Speakers As we wrap up our conversation about habits and behavior change, we may still have many unanswered questions. Let’s go over a few common ones. What about wanting to stop a behavior rather than start one? In this case, reverse the process: remove the cue, make it hard to do, and eliminate the motivation or replace it with a different one.

What about setbacks and troubleshooting? Think of forming a new habit as learning a set of skills. One of those skills is troubleshooting when things go wrong. Use setbacks and challenges as opportunities to grow and get better at forming habits. There is no failure, only feedback.

And for one last common question: how long does it take to form a new habit? The answer is, “it depends.” It comes down to our starting point. Generally, it takes about two months of work, but if it’s stacked well as we discussed above, and it’s closely linked with a strong sense of purpose and identity, it might not take long at all. At the heart of this answer, though, is emotion. Getting a habit to stick, making a repeated behavior automatic, must agree with our emotional systems that help us identify when we’re engaging in activities that are meaningful.

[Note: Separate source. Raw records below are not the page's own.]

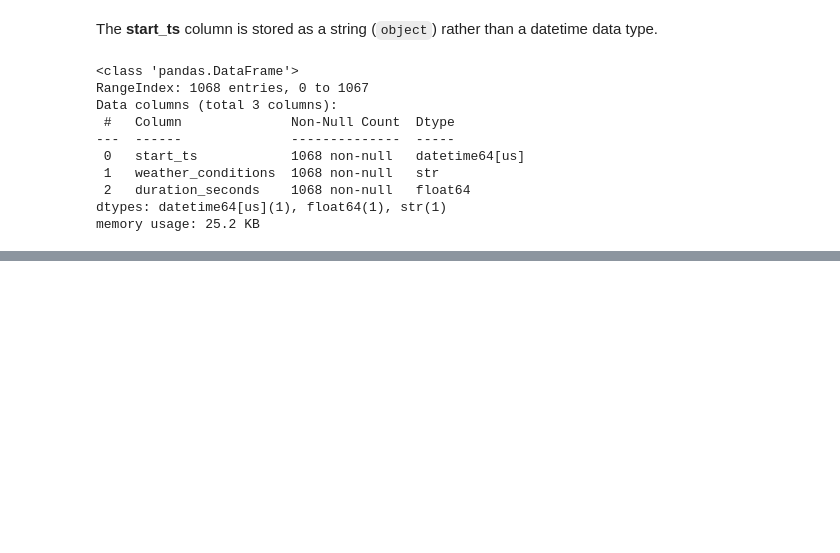
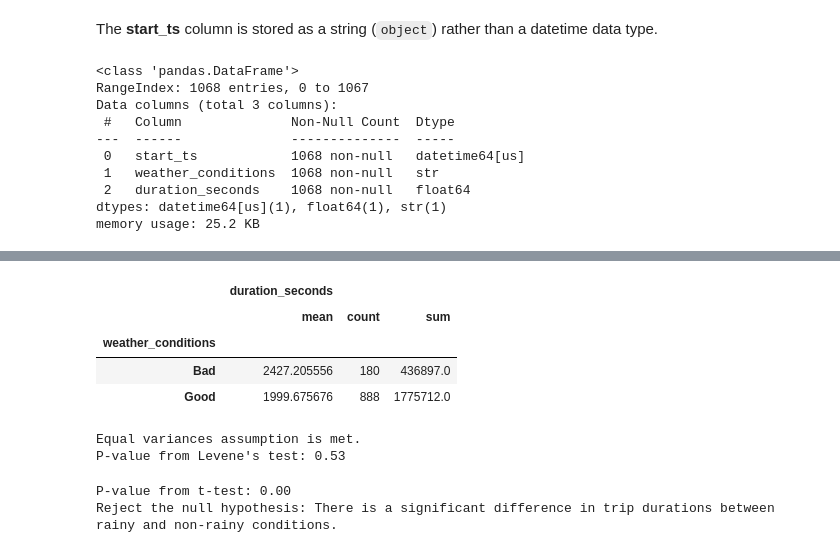
Before and after one commit to chinogggg4/Chicago_taxis_analysis, a Jupyter notebook: notebook.ipynb, the cells around one changed output, grey strips where cells are left out. Cells and saved outputs as stored; diff of their text form; code cells hidden in the pictures; blank space fills up the shorter version.

Commit message:
hypothesis

```diff
--- a/notebook.ipynb
+++ b/notebook.ipynb
@@ -193,0 +264,41 @@ memory usage: 25.2 KB
+# %%
+# Group by weather conditions and calculate mean, count, and sum of trip durations
+weather_trips.groupby('weather_conditions').agg({'duration_seconds': ['mean','count','sum']})
+# %% [output]
+|  | duration_seconds |  |  |
+|  | mean | count | sum |
+| weather_conditions |  |  |  |
+| Bad | 2427.205556 | 180 | 436897.0 |
+| Good | 1999.675676 | 888 | 1775712.0 |
+# %%
+# Separate the data into two groups: trips with rain and trips without rain
+rain_trips = weather_trips[weather_trips['weather_conditions'] == 'Bad']
+no_rain_trips = weather_trips[weather_trips['weather_conditions'] == 'Good']
+
+# Significance level
+alpha = 0.05
+
+# Perform a Levene's test to check for equal variances
+levene_test = st.levene(rain_trips['duration_seconds'], no_rain_trips['duration_seconds'])
+equal_var = levene_test.pvalue > alpha
+
+if equal_var:
+    print("Equal variances assumption is met.")
+else:
+    print("Equal variances assumption is not met.")
+print(f"P-value from Levene's test: {levene_test.pvalue:.2f}")
+# %% [output]
+Equal variances assumption is met.
+P-value from Levene's test: 0.53
+# %%
+# Perform a t-test
+t_test = st.ttest_ind(rain_trips['duration_seconds'], no_rain_trips['duration_seconds'], equal_var=equal_var)
+print(f"P-value from t-test: {t_test.pvalue:.2f}")
+
+if t_test.pvalue < alpha:
+    print("Reject the null hypothesis: There is a significant difference in trip durations between rainy and non-rainy conditions.")
+else:
+    print("Fail to reject the null hypothesis: There is no significant difference in trip durations between rainy and non-rainy conditions.")
+# %% [output]
+P-value from t-test: 0.00
+Reject the null hypothesis: There is a significant difference in trip durations between rainy and non-rainy conditions.
```
Also changed, not shown: parts of 8 cells of this notebook.
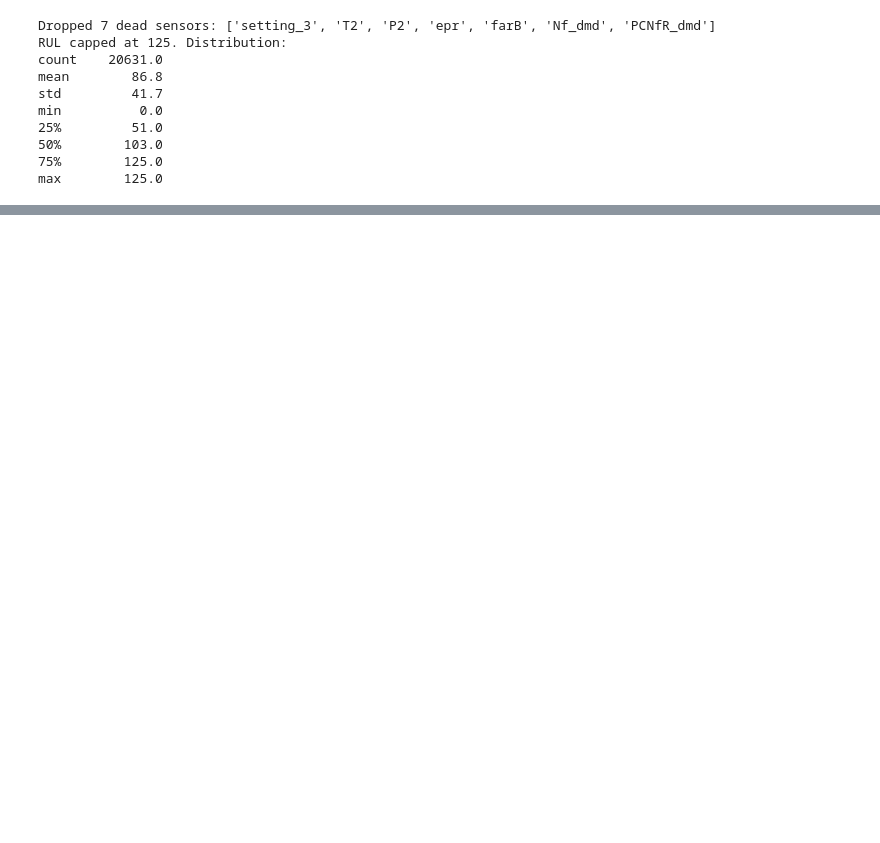
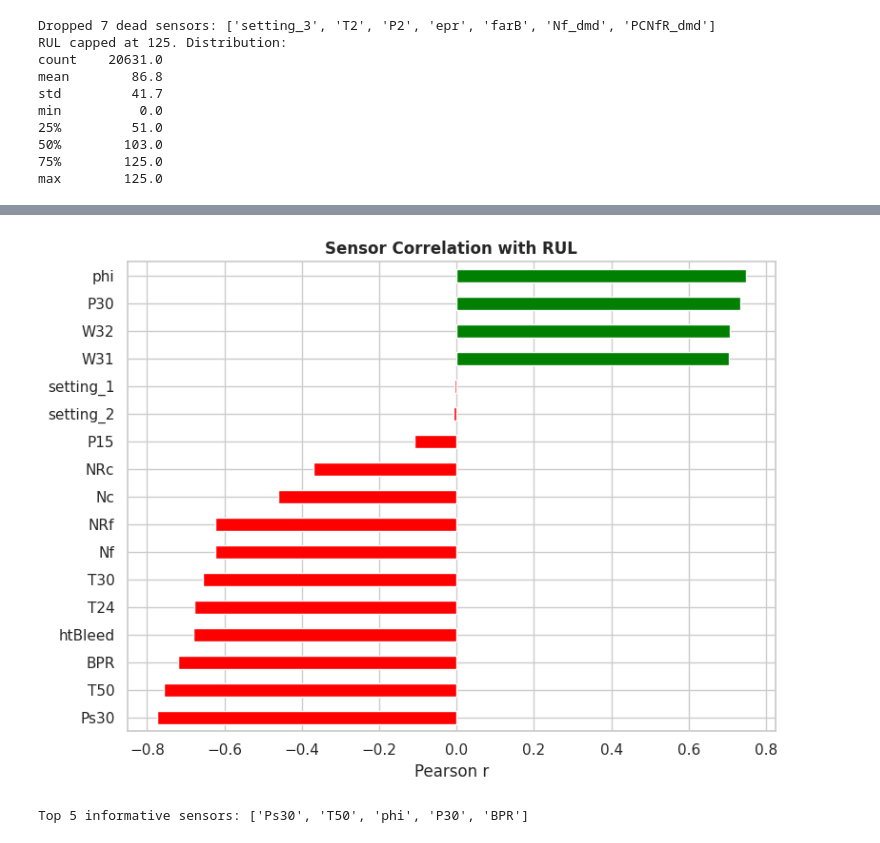
Before and after one commit to Alexjmathew/PRED, a Jupyter notebook: pred-maintain.ipynb, the cells around one changed output, grey strips where cells are left out. Cells and saved outputs as stored; diff of their text form; code cells hidden in the pictures; blank space fills up the shorter version.

```diff
--- a/pred-maintain.ipynb
+++ b/pred-maintain.ipynb
@@ -73,0 +93,18 @@ max        125.0
+# %%
+# --- 3b. Sensor correlation with RUL ---
+feature_cols = [c for c in train.columns if c not in ['unit_number', 'time_cycles', 'RUL']]
+rul_corr = train[feature_cols + ['RUL']].corr()['RUL'].drop('RUL').sort_values()
+
+plt.figure(figsize=(8, 6))
+rul_corr.plot(kind='barh', color=['red' if v < 0 else 'green' for v in rul_corr])
+plt.title('Sensor Correlation with RUL', fontweight='bold')
+plt.xlabel('Pearson r')
+plt.tight_layout()
+plt.show()
+
+# Top 5 most correlated sensors
+top_sensors = rul_corr.abs().nlargest(5).index.tolist()
+print('Top 5 informative sensors:', top_sensors)
+# %% [output]
+[figure, added]
+Top 5 informative sensors: ['Ps30', 'T50', 'phi', 'P30', 'BPR']
```
Also changed, not shown: parts of 4 cells of this notebook.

When you’re working to change a habit, remind yourself that you’re learning a new skill. Make it easy on yourself and keep it simple; pick one habit – a behavior you want to start or stop – and develop it. Review the three key elements: motivation, skill and ability, and cues. Then ask yourself: is this habit easy to do (or not do)? Have I set my expectations low enough so I can do (or not do) this behavior consistently? And finally, can I see this habit–or lack of it–as part of my identity?

Remind yourself of why you’re doing this and keep going. As grit researcher Angela Duckworth says, “Success is never final; failure is never fatal. It’s courage that counts” (5).

Take heart, let’s do this.

~ Andrea & Marcus

What You Can Do – Habit Alteration

  1. Between getting better sleep, making dietary changes, and incorporating more movement in your life (among other changes), there are all sorts of opportunities to form a new habit or stop an old one. Practice using the tools here to make one change this week.
  2. How can you make new habits easier and more rewarding?
  3. How would you describe the type of man or woman you want to become? What habits would that person engage in or stop engaging in?

 

Today’s Exercise

We’ve discussed sprinting as a key component to longevity and general fitness. Today, let us introduce you to Tabata intervals.

You may have heard of this before as a method to get fit quickly, and there actually is some merit to that idea. But to do it properly, you have to commit to going all out on the intervals.

The basic design is this: 8 rounds of 20 seconds on, 10 seconds rest.

And that’s it. It’s a four-minute workout that packs a punch, and the exercise you do has to be one you can really throw your weight into. Tuck jumps, jumping lunges, a stationary bike, frog jumps, or a rowing machine are all great options for the infamous Tabata.

This scheme can also be used as a new way to break up other exercises, but it’s not going to yield the same results as what I just mentioned.

So, today’s workout is up to you. Pick a movement you’ve learned that you can do for 20 seconds at a time, and do that for 8 rounds with 10 seconds of rest between.